- WHAT THIS TASK INVOLVES -
Whichever lines of the entries hold the word "title" should be identified and copied.

Version difference data
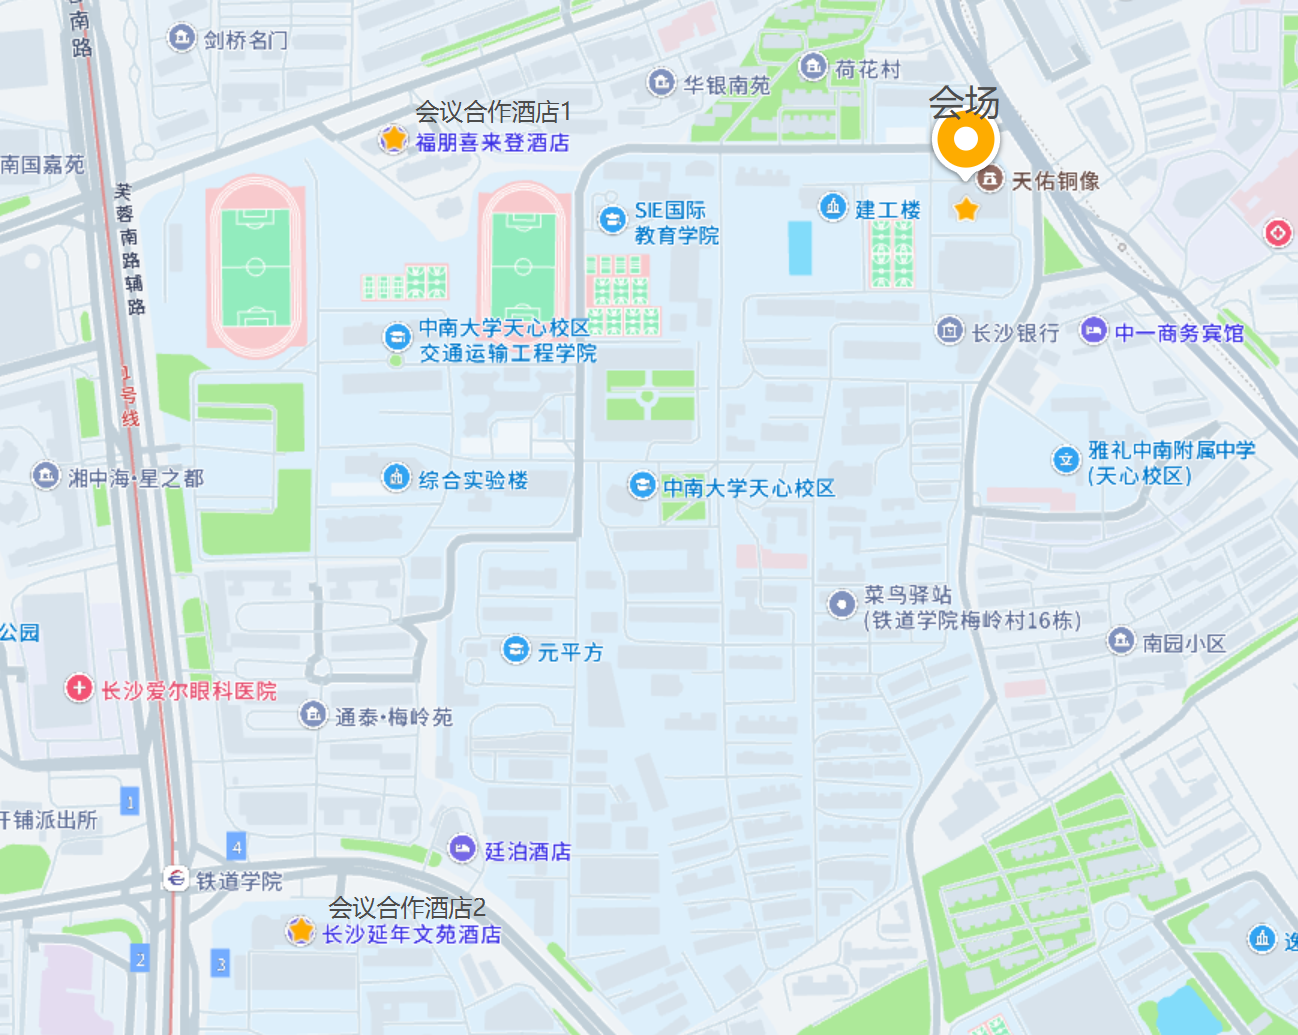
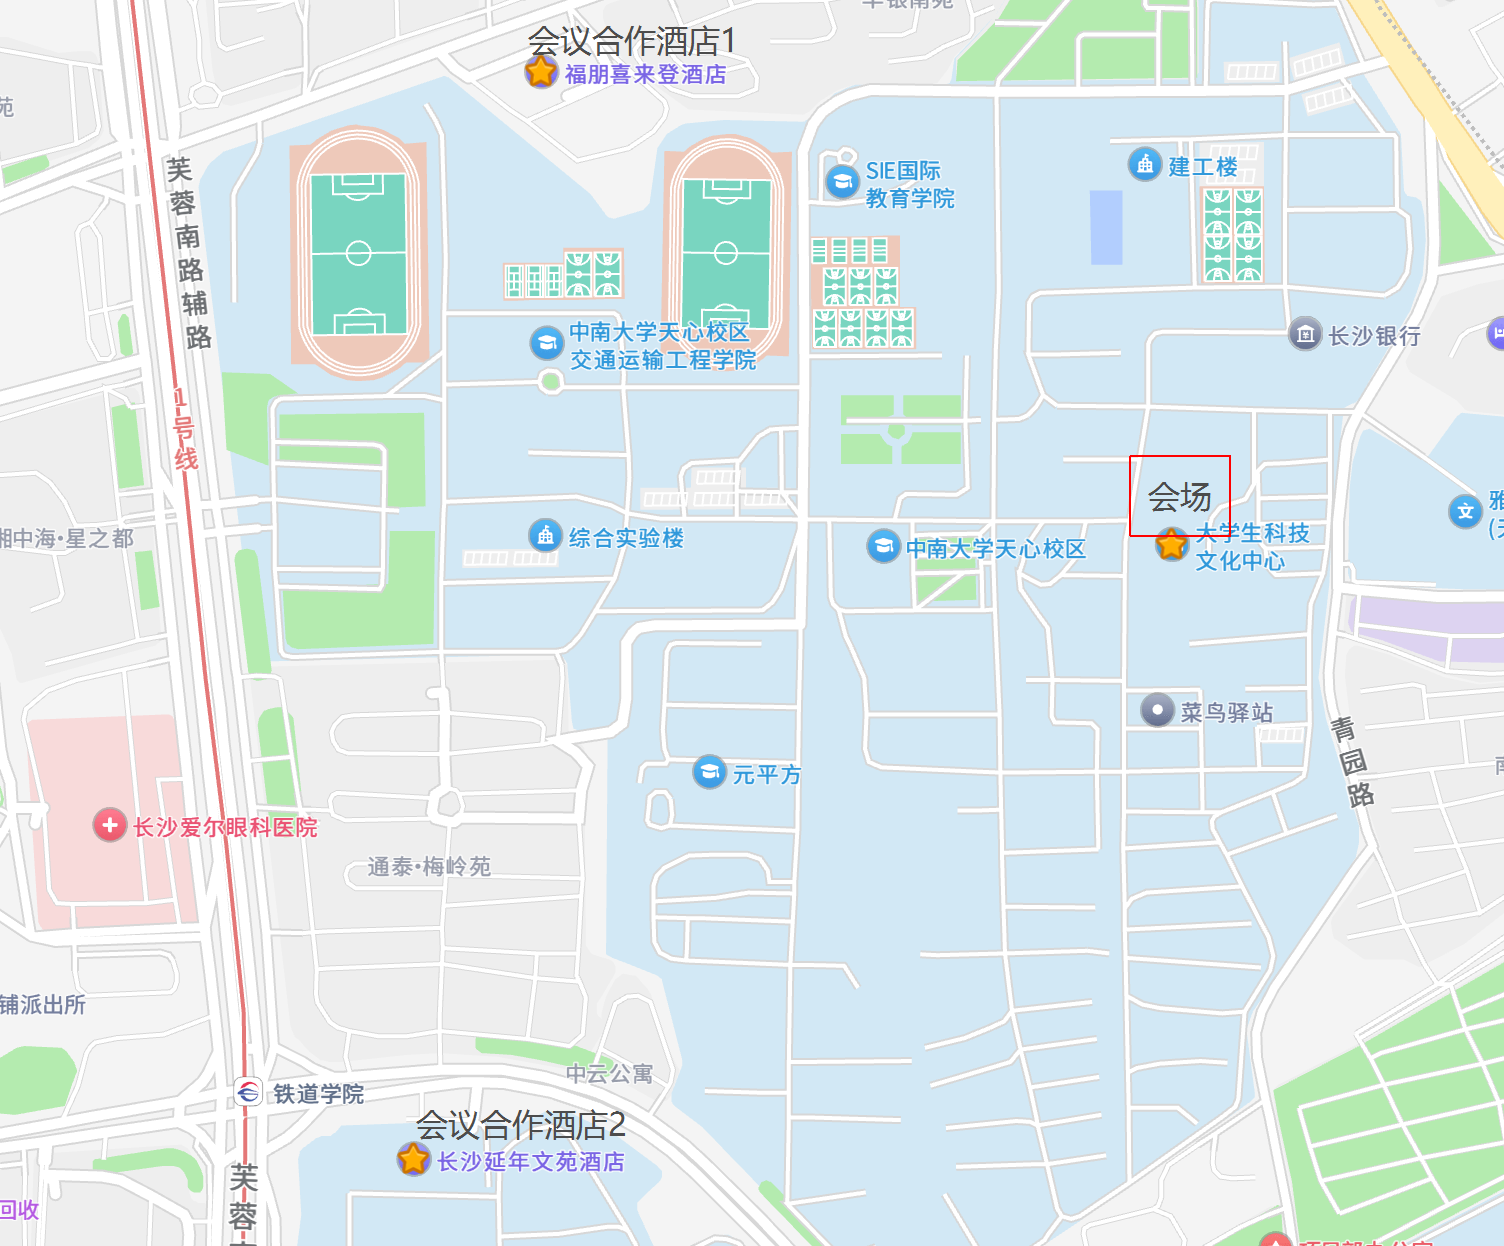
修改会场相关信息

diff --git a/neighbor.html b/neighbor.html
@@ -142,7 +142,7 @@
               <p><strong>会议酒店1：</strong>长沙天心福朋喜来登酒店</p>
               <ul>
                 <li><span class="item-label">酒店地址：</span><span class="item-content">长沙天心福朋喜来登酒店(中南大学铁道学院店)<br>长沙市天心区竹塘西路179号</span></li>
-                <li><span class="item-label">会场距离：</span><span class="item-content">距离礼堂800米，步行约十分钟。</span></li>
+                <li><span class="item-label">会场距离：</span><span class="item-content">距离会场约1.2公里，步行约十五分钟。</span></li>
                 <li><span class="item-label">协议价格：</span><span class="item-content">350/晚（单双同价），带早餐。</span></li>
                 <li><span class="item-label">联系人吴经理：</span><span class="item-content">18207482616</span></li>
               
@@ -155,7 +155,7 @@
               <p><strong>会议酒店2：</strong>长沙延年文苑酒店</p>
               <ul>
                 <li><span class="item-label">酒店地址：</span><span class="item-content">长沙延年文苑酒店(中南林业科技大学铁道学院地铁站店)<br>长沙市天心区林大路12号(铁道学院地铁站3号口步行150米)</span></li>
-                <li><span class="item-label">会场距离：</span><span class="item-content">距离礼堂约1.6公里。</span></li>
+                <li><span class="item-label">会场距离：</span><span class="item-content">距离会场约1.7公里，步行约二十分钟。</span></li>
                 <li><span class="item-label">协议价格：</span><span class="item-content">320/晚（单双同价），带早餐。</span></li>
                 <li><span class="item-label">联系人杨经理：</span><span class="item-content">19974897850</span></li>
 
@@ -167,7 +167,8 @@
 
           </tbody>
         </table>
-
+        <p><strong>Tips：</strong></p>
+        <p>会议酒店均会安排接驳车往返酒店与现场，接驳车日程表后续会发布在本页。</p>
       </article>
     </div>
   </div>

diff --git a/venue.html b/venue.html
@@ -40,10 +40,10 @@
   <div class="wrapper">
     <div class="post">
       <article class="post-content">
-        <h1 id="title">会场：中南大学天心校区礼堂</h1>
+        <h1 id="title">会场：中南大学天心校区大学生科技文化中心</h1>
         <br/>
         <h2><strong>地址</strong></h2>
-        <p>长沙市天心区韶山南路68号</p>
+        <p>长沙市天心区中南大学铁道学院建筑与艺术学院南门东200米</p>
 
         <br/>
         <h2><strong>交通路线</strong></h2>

- COMPLETED EXERCISE -
-        <h1 id="title">会场：中南大学天心校区礼堂</h1>
+        <h1 id="title">会场：中南大学天心校区大学生科技文化中心</h1>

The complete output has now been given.